# [DATA TO EXAMINE]

········

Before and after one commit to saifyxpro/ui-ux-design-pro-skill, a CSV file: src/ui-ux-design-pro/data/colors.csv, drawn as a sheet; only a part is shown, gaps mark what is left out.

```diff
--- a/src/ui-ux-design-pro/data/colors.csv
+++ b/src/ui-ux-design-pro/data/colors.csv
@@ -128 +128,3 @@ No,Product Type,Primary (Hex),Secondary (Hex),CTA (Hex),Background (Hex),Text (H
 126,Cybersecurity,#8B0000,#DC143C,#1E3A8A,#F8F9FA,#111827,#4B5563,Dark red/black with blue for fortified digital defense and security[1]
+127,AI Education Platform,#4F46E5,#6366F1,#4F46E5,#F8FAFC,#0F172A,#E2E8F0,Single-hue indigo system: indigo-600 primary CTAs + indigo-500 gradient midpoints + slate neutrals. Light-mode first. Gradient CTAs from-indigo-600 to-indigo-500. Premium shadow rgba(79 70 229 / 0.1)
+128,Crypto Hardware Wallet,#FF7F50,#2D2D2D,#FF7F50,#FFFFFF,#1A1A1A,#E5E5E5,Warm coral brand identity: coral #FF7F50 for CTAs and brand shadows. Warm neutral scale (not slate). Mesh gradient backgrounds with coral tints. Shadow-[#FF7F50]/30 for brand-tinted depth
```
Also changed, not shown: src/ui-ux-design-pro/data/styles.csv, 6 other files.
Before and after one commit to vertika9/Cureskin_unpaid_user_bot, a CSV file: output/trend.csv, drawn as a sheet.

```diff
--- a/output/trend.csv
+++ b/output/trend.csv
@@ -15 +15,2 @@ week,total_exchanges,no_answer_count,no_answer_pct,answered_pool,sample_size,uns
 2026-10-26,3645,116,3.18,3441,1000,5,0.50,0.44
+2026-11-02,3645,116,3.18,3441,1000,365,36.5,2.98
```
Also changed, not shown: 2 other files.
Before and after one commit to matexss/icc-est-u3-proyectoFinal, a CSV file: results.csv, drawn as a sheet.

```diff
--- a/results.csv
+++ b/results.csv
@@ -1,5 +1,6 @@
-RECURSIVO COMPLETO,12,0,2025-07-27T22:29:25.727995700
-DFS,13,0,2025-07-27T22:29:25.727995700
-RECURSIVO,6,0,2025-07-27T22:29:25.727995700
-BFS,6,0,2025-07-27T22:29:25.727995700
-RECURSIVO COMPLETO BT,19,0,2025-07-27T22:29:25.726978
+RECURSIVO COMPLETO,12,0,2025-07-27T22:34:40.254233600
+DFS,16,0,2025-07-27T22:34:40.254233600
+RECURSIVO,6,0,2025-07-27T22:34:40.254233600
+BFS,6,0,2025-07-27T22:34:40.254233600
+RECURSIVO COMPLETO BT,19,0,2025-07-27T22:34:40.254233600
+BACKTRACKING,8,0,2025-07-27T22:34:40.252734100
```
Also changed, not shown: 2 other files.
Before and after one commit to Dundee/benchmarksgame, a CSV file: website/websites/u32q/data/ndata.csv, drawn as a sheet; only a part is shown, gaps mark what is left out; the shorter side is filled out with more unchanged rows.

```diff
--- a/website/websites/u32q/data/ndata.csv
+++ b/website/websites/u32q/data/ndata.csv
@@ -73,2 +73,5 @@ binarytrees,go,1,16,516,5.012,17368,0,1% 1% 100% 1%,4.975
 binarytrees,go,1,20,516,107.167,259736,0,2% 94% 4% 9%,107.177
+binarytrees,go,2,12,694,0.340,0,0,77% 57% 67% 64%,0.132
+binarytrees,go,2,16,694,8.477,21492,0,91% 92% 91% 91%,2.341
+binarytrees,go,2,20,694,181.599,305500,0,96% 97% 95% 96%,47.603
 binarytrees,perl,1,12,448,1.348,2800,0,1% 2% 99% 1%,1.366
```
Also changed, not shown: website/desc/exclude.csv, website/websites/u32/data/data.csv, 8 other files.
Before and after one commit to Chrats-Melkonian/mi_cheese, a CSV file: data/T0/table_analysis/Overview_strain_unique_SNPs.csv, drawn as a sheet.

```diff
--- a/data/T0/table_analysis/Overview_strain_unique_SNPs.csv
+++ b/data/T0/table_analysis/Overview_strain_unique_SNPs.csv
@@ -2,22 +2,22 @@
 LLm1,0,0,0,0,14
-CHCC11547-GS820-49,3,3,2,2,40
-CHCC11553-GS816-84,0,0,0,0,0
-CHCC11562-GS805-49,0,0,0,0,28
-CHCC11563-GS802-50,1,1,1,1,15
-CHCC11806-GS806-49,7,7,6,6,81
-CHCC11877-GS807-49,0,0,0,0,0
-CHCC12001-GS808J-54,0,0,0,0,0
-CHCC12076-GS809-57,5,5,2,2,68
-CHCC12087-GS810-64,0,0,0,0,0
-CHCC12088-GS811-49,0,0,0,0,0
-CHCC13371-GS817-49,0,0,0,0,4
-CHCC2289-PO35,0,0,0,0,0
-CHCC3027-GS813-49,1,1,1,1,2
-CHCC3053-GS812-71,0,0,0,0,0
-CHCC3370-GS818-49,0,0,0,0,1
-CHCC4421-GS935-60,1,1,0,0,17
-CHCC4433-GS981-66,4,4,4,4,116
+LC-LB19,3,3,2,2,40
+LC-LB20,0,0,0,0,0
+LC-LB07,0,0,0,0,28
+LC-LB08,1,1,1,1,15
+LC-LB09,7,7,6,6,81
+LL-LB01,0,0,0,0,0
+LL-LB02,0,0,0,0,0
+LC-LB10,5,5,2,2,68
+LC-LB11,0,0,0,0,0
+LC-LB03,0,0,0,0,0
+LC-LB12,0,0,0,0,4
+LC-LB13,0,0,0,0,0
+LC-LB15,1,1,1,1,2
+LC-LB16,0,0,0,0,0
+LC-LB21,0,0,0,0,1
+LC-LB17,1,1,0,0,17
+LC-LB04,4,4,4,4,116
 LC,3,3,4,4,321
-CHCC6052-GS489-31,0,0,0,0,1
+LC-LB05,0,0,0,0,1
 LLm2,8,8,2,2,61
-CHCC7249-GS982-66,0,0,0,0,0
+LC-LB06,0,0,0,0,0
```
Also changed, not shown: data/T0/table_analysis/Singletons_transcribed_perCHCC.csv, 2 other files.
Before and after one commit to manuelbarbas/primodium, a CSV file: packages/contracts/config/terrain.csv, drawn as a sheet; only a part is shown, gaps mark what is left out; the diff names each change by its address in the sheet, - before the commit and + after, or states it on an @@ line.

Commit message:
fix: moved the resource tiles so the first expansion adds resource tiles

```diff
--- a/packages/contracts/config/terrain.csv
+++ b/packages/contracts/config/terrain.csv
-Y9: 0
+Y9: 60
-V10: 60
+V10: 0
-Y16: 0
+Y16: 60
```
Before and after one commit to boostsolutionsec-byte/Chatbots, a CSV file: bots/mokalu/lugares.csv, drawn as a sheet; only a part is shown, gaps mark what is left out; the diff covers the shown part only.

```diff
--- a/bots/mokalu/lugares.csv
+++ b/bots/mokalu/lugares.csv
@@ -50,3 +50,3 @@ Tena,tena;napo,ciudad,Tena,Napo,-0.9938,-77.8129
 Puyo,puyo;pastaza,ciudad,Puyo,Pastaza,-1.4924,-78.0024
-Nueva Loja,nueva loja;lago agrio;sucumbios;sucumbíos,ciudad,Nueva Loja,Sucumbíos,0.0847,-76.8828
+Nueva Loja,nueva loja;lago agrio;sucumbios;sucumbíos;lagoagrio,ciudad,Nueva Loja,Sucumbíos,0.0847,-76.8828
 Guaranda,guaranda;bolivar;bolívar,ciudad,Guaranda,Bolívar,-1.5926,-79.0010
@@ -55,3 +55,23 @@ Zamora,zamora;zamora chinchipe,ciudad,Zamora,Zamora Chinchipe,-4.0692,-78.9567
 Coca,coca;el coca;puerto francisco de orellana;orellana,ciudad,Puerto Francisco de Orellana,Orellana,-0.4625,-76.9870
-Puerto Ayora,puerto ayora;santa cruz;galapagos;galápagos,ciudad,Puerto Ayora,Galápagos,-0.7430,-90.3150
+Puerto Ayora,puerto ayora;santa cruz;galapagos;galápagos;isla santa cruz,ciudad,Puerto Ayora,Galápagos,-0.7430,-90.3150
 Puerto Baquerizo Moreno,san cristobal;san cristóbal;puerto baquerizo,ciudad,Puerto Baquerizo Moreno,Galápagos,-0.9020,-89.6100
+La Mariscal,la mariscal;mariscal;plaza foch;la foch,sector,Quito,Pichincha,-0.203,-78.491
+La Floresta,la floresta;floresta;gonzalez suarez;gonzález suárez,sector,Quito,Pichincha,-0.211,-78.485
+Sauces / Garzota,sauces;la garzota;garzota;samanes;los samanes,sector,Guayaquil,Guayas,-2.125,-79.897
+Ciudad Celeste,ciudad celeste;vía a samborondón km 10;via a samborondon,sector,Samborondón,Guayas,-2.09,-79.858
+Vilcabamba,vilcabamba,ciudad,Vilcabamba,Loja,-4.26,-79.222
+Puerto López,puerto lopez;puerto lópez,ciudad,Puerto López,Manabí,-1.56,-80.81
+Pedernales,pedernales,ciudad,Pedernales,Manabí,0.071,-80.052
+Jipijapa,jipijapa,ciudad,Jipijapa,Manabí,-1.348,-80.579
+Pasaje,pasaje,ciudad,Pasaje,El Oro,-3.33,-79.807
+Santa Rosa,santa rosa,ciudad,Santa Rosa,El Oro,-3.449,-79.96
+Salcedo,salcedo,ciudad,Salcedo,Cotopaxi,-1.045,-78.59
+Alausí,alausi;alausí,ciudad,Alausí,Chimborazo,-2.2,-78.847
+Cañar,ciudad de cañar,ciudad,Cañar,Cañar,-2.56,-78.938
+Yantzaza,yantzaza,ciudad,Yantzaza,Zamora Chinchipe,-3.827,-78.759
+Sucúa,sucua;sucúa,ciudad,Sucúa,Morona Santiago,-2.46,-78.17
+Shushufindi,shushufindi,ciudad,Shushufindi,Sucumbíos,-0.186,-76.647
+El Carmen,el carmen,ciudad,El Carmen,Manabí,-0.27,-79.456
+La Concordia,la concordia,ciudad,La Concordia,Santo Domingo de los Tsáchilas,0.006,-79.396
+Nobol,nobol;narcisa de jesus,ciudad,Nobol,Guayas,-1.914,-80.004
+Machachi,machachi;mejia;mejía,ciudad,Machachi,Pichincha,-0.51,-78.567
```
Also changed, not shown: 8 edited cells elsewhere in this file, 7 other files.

········

# [PROBLEM]
Your response should contain each line of the entries above that holds the string "RECURSIVO".

# [ANSWER TO THIS PROBLEM]
-RECURSIVO COMPLETO,12,0,2025-07-27T22:29:25.727995700
-RECURSIVO,6,0,2025-07-27T22:29:25.727995700
-RECURSIVO COMPLETO BT,19,0,2025-07-27T22:29:25.726978
+RECURSIVO COMPLETO,12,0,2025-07-27T22:34:40.254233600
+RECURSIVO,6,0,2025-07-27T22:34:40.254233600
+RECURSIVO COMPLETO BT,19,0,2025-07-27T22:34:40.254233600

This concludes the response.